### BRIEF
Strip out the pictures and output each remaining line of the data word for word.

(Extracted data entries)
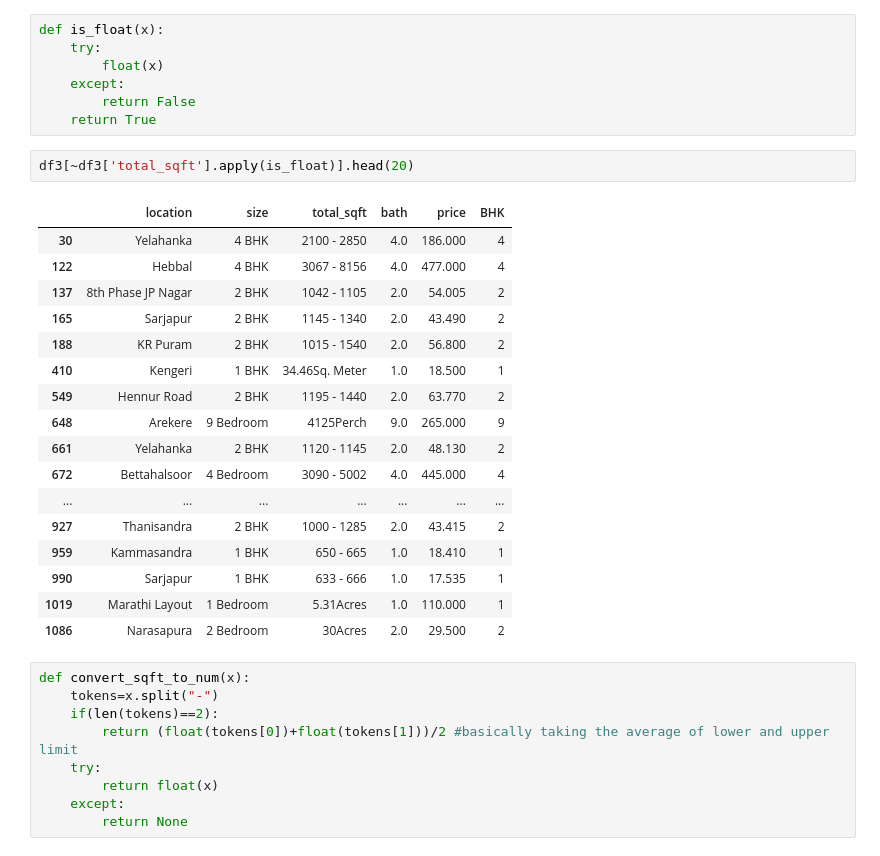
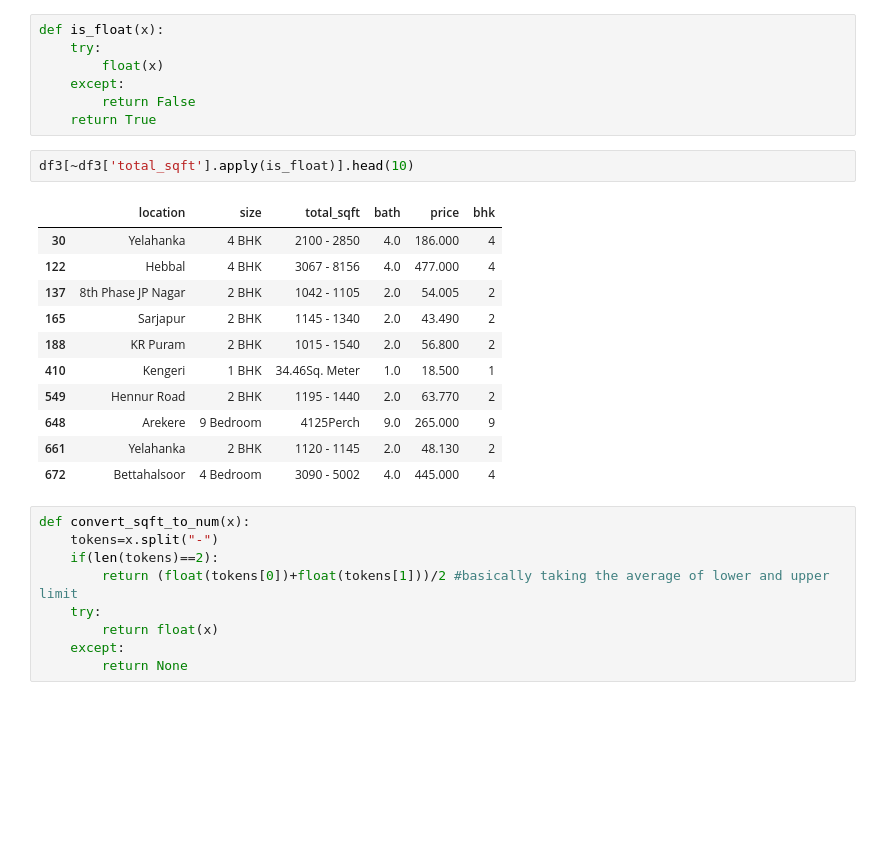
Before and after one commit to Aaryan2808/Property-Prediction, a Jupyter notebook: Property Prediction.ipynb, the cells around one changed output. Drawn from its saved outputs; the diff is of its cells as text; blank space fills up the shorter version.

```diff
--- a/Property Prediction.ipynb
+++ b/Property Prediction.ipynb
@@ -132,9 +132,9 @@ def is_float(x):
         return False
     return True
 # %%
-df3[~df3['total_sqft'].apply(is_float)].head(20)
+df3[~df3['total_sqft'].apply(is_float)].head(10)
 # %% [output]
-|  | location | size | total_sqft | bath | price | BHK |
+|  | location | size | total_sqft | bath | price | bhk |
 | 30 | Yelahanka | 4 BHK | 2100 - 2850 | 4.0 | 186.000 | 4 |
 | 122 | Hebbal | 4 BHK | 3067 - 8156 | 4.0 | 477.000 | 4 |
 | 137 | 8th Phase JP Nagar | 2 BHK | 1042 - 1105 | 2.0 | 54.005 | 2 |
@@ -145,12 +145,6 @@ df3[~df3['total_sqft'].apply(is_float)].head(20)
 | 648 | Arekere | 9 Bedroom | 4125Perch | 9.0 | 265.000 | 9 |
 | 661 | Yelahanka | 2 BHK | 1120 - 1145 | 2.0 | 48.130 | 2 |
 | 672 | Bettahalsoor | 4 Bedroom | 3090 - 5002 | 4.0 | 445.000 | 4 |
-| ... | ... | ... | ... | ... | ... | ... |
-| 927 | Thanisandra | 2 BHK | 1000 - 1285 | 2.0 | 43.415 | 2 |
-| 959 | Kammasandra | 1 BHK | 650 - 665 | 1.0 | 18.410 | 1 |
-| 990 | Sarjapur | 1 BHK | 633 - 666 | 1.0 | 17.535 | 1 |
-| 1019 | Marathi Layout | 1 Bedroom | 5.31Acres | 1.0 | 110.000 | 1 |
-| 1086 | Narasapura | 2 Bedroom | 30Acres | 2.0 | 29.500 | 2 |
 # %%
 def convert_sqft_to_num(x):
     tokens=x.split("-")
```
Also changed, not shown: parts of 52 cells of this notebook, 4 other files.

### WORKED SOLUTION
Before and after one commit to Aaryan2808/Property-Prediction, a Jupyter notebook: Property Prediction.ipynb, the cells around one changed output. Drawn from its saved outputs; the diff is of its cells as text; blank space fills up the shorter version.

```diff
--- a/Property Prediction.ipynb
+++ b/Property Prediction.ipynb
@@ -132,9 +132,9 @@ def is_float(x):
         return False
     return True
 # %%
-df3[~df3['total_sqft'].apply(is_float)].head(20)
+df3[~df3['total_sqft'].apply(is_float)].head(10)
 # %% [output]
-|  | location | size | total_sqft | bath | price | BHK |
+|  | location | size | total_sqft | bath | price | bhk |
 | 30 | Yelahanka | 4 BHK | 2100 - 2850 | 4.0 | 186.000 | 4 |
 | 122 | Hebbal | 4 BHK | 3067 - 8156 | 4.0 | 477.000 | 4 |
 | 137 | 8th Phase JP Nagar | 2 BHK | 1042 - 1105 | 2.0 | 54.005 | 2 |
@@ -145,12 +145,6 @@ df3[~df3['total_sqft'].apply(is_float)].head(20)
 | 648 | Arekere | 9 Bedroom | 4125Perch | 9.0 | 265.000 | 9 |
 | 661 | Yelahanka | 2 BHK | 1120 - 1145 | 2.0 | 48.130 | 2 |
 | 672 | Bettahalsoor | 4 Bedroom | 3090 - 5002 | 4.0 | 445.000 | 4 |
-| ... | ... | ... | ... | ... | ... | ... |
-| 927 | Thanisandra | 2 BHK | 1000 - 1285 | 2.0 | 43.415 | 2 |
-| 959 | Kammasandra | 1 BHK | 650 - 665 | 1.0 | 18.410 | 1 |
-| 990 | Sarjapur | 1 BHK | 633 - 666 | 1.0 | 17.535 | 1 |
-| 1019 | Marathi Layout | 1 Bedroom | 5.31Acres | 1.0 | 110.000 | 1 |
-| 1086 | Narasapura | 2 Bedroom | 30Acres | 2.0 | 29.500 | 2 |
 # %%
 def convert_sqft_to_num(x):
     tokens=x.split("-")
```
Also changed, not shown: parts of 52 cells of this notebook, 4 other files.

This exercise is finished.